*** Supplied information Section Begins ***
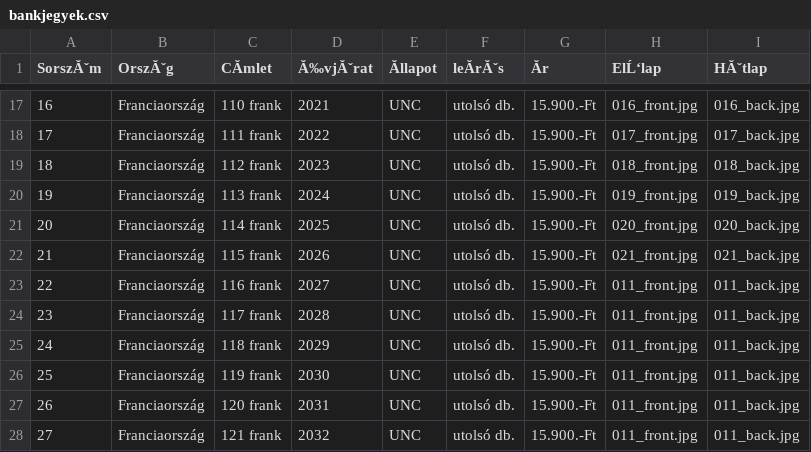
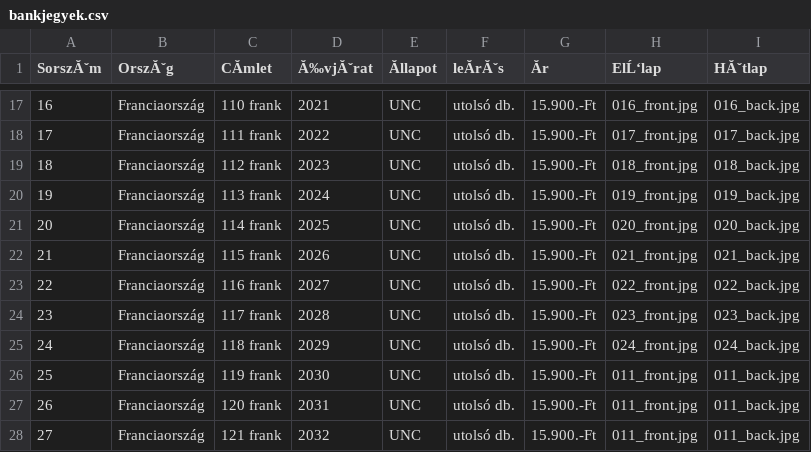
Before and after one commit to KRIPO381/Bankjegyek, a CSV file: bankjegyek.csv, drawn as a sheet; only a part is shown, gaps mark what is left out; the diff names each change by its address in the sheet, - before the commit and + after, or states it on an @@ line.

Commit message:
Add files via upload

```diff
--- a/bankjegyek.csv
+++ b/bankjegyek.csv
-H23 (ElĹ‘lap): 011_front.jpg
+H23 (ElĹ‘lap): 022_front.jpg
-I23 (HĂˇtlap): 011_back.jpg
+I23 (HĂˇtlap): 022_back.jpg
-H24 (ElĹ‘lap): 011_front.jpg
+H24 (ElĹ‘lap): 023_front.jpg
-I24 (HĂˇtlap): 011_back.jpg
+I24 (HĂˇtlap): 023_back.jpg
-H25 (ElĹ‘lap): 011_front.jpg
+H25 (ElĹ‘lap): 024_front.jpg
-I25 (HĂˇtlap): 011_back.jpg
+I25 (HĂˇtlap): 024_back.jpg
```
*** Supplied information Section Ends ***
# Task item
Pull from the data each line where the string "HĂˇtlap" turns up.

# Task response
-I23 (HĂˇtlap): 011_back.jpg
+I23 (HĂˇtlap): 022_back.jpg
-I24 (HĂˇtlap): 011_back.jpg
+I24 (HĂˇtlap): 023_back.jpg
-I25 (HĂˇtlap): 011_back.jpg
+I25 (HĂˇtlap): 024_back.jpg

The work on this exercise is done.